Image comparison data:

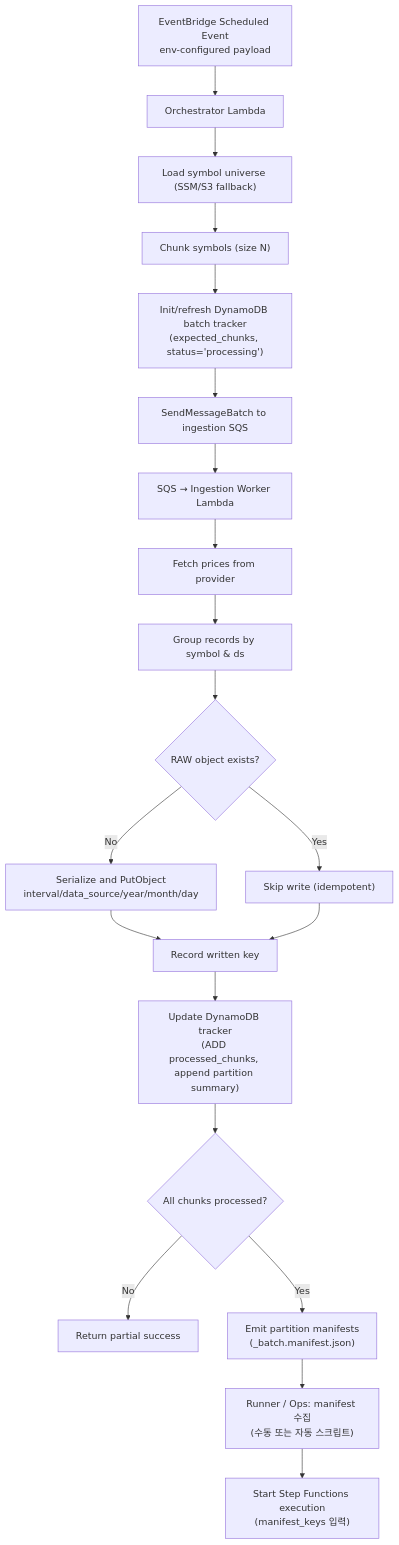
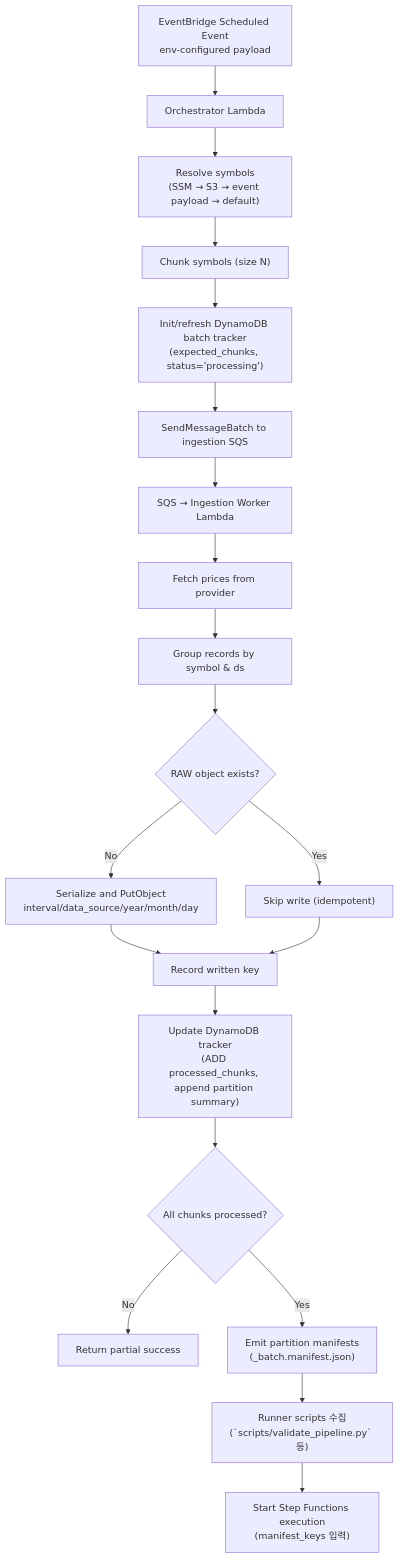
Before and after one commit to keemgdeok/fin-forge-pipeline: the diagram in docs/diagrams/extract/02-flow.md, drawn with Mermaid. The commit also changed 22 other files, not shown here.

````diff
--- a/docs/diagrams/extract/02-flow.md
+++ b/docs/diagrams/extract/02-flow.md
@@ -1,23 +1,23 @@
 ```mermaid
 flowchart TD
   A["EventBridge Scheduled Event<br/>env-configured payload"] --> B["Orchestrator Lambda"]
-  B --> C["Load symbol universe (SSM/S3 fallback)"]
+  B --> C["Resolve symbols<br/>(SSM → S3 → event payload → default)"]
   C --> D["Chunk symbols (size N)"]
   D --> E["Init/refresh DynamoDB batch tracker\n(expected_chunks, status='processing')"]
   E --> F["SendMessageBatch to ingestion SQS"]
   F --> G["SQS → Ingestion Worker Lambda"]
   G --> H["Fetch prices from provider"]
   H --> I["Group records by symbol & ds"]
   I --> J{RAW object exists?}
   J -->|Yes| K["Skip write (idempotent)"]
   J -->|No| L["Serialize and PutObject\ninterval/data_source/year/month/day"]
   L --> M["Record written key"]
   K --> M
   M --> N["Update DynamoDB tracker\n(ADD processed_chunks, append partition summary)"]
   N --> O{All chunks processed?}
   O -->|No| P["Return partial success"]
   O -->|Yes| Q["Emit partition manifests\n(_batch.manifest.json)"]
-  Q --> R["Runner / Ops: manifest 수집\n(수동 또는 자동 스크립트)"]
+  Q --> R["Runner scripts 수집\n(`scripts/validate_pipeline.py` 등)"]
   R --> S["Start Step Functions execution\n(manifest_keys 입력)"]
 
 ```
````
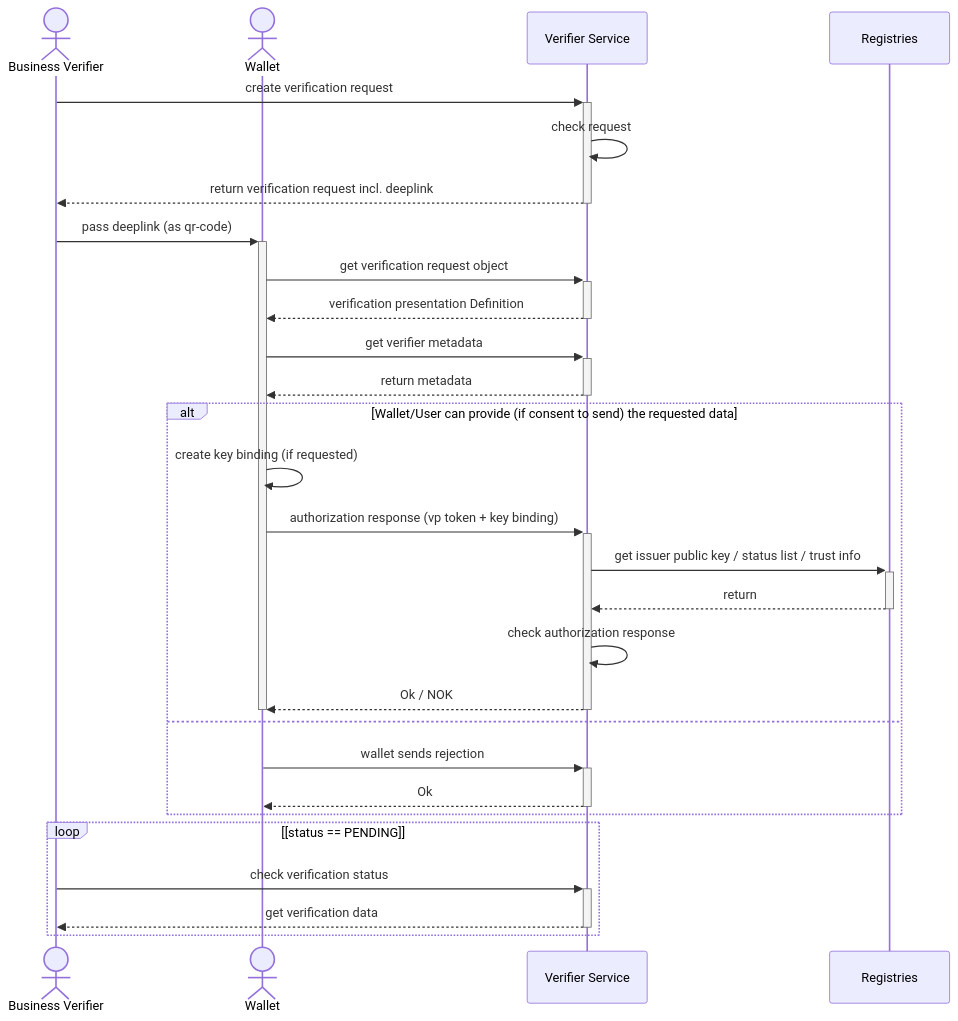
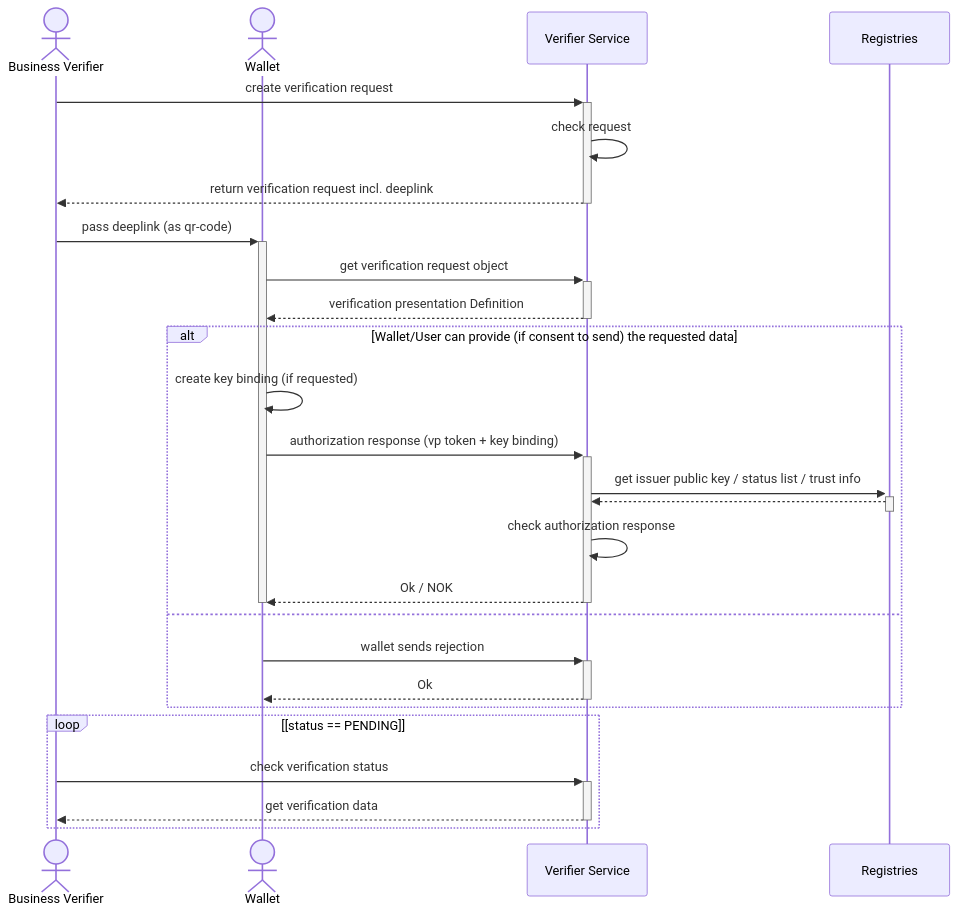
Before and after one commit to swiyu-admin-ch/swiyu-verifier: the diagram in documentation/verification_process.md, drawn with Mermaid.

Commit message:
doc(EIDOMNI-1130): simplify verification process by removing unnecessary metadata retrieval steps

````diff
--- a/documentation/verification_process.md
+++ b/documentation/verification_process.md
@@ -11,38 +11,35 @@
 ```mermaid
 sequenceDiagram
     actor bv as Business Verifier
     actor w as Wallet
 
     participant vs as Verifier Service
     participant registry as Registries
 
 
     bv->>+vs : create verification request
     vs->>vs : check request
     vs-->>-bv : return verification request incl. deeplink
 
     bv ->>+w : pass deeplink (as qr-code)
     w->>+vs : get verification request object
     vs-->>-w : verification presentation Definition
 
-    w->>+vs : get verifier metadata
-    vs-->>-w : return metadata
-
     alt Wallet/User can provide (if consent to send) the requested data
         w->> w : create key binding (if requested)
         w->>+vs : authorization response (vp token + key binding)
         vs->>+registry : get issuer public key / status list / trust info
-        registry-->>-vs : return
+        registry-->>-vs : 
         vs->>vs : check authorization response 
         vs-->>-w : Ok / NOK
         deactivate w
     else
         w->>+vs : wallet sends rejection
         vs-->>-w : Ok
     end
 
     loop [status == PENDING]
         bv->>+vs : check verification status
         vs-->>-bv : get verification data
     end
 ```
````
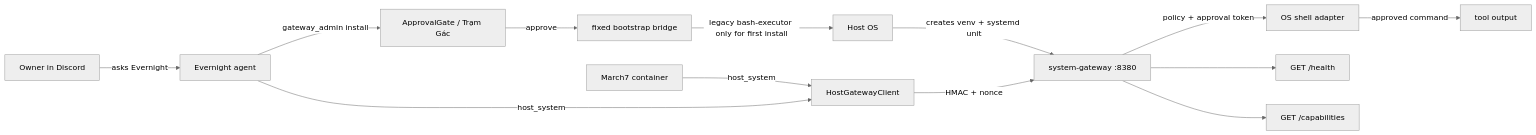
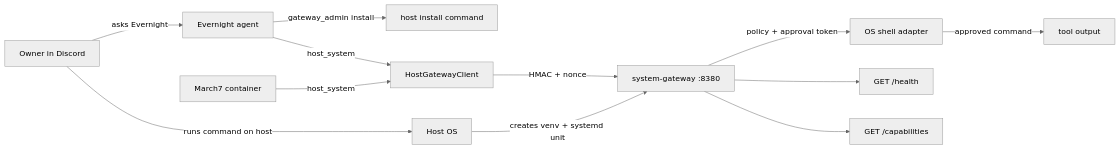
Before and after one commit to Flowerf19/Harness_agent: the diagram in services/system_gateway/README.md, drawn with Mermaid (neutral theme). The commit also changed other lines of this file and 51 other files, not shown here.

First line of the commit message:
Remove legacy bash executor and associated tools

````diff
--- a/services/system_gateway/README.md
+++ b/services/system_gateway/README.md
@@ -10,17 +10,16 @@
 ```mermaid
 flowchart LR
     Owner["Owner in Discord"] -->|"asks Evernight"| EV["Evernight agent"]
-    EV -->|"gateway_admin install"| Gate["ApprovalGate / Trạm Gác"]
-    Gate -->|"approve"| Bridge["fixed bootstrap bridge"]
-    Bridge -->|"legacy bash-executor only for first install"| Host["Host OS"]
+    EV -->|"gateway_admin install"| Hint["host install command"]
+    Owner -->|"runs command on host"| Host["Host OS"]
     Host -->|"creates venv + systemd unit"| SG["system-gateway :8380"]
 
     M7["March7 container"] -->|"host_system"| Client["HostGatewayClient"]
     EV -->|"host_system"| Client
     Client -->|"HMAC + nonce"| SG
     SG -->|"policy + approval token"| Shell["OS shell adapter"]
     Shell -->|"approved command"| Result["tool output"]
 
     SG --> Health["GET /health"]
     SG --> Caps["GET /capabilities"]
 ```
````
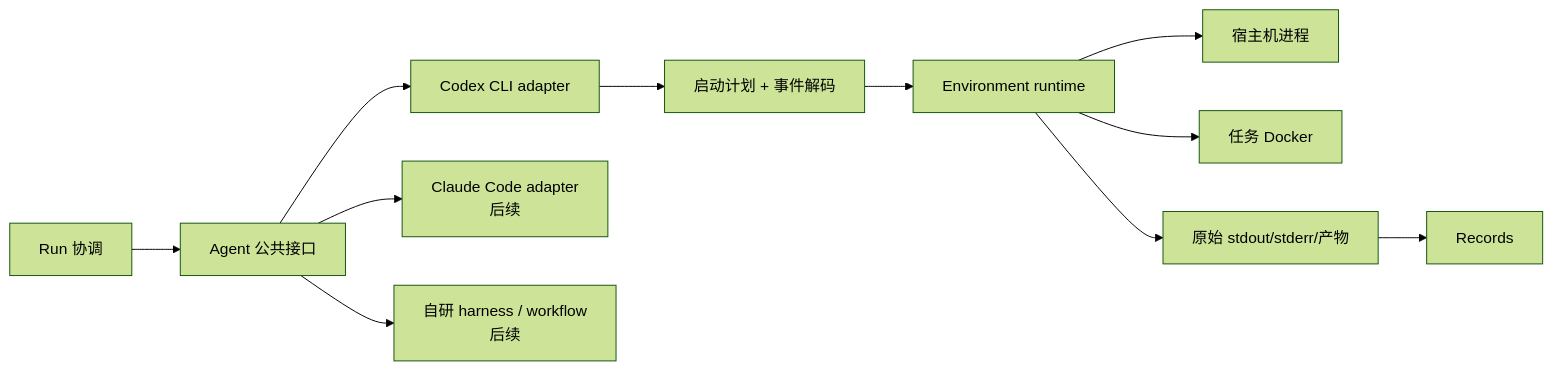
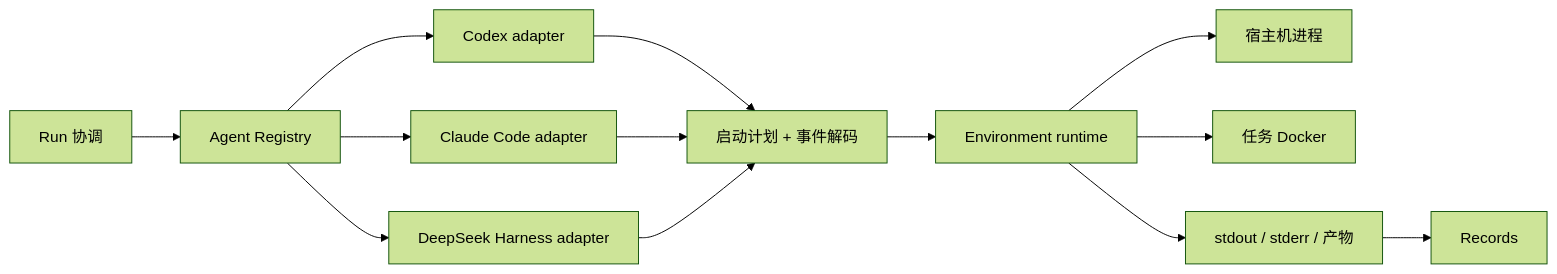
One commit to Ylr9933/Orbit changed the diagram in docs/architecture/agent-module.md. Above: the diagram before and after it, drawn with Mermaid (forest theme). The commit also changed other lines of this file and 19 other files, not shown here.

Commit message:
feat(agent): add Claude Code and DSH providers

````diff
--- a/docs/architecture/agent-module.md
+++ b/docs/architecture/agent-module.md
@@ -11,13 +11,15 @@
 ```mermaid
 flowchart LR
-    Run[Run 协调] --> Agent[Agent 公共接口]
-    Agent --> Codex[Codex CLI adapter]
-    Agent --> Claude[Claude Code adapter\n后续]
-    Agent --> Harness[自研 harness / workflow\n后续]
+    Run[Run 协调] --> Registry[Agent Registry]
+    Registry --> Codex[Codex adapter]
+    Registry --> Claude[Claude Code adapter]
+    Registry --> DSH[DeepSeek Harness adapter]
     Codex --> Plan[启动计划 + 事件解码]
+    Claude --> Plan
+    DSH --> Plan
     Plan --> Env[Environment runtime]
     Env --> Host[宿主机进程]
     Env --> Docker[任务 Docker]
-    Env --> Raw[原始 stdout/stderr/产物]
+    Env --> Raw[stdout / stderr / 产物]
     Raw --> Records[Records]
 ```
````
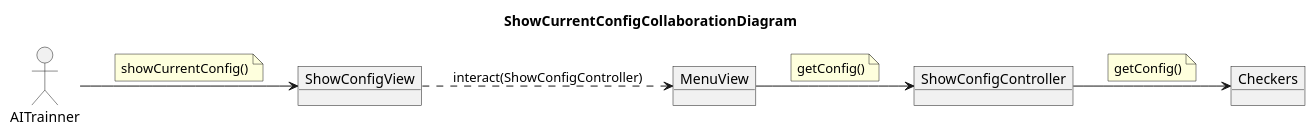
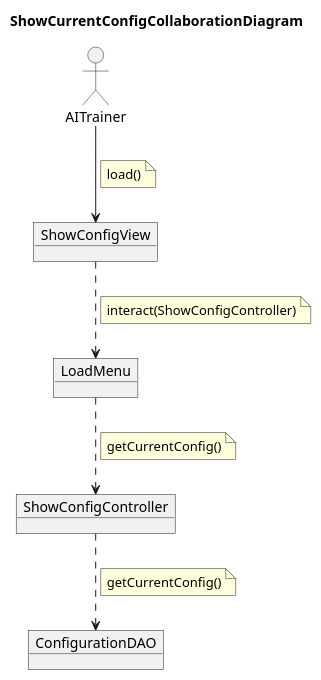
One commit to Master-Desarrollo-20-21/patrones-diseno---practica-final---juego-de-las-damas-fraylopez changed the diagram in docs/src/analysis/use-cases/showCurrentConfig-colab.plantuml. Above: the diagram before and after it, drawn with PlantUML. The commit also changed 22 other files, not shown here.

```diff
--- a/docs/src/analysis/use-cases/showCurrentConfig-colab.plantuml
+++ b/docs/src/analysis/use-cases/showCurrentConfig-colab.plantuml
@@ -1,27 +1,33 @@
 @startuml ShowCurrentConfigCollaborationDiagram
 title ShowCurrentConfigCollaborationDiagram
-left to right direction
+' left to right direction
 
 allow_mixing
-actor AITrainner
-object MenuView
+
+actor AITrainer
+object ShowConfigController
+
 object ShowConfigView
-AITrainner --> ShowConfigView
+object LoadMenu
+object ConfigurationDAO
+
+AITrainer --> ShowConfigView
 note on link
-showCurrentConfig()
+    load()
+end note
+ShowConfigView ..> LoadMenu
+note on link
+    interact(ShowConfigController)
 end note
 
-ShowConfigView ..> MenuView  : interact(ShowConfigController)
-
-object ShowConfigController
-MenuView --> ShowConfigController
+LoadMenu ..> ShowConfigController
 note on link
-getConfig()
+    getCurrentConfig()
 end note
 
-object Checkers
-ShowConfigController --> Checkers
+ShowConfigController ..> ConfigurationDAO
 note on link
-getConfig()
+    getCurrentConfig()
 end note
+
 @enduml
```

What is expected: Each line of the entries above that includes the string "metadata" should be copied out.

Reply:
doc(EIDOMNI-1130): simplify verification process by removing unnecessary metadata retrieval steps
-    w->>+vs : get verifier metadata
-    vs-->>-w : return metadata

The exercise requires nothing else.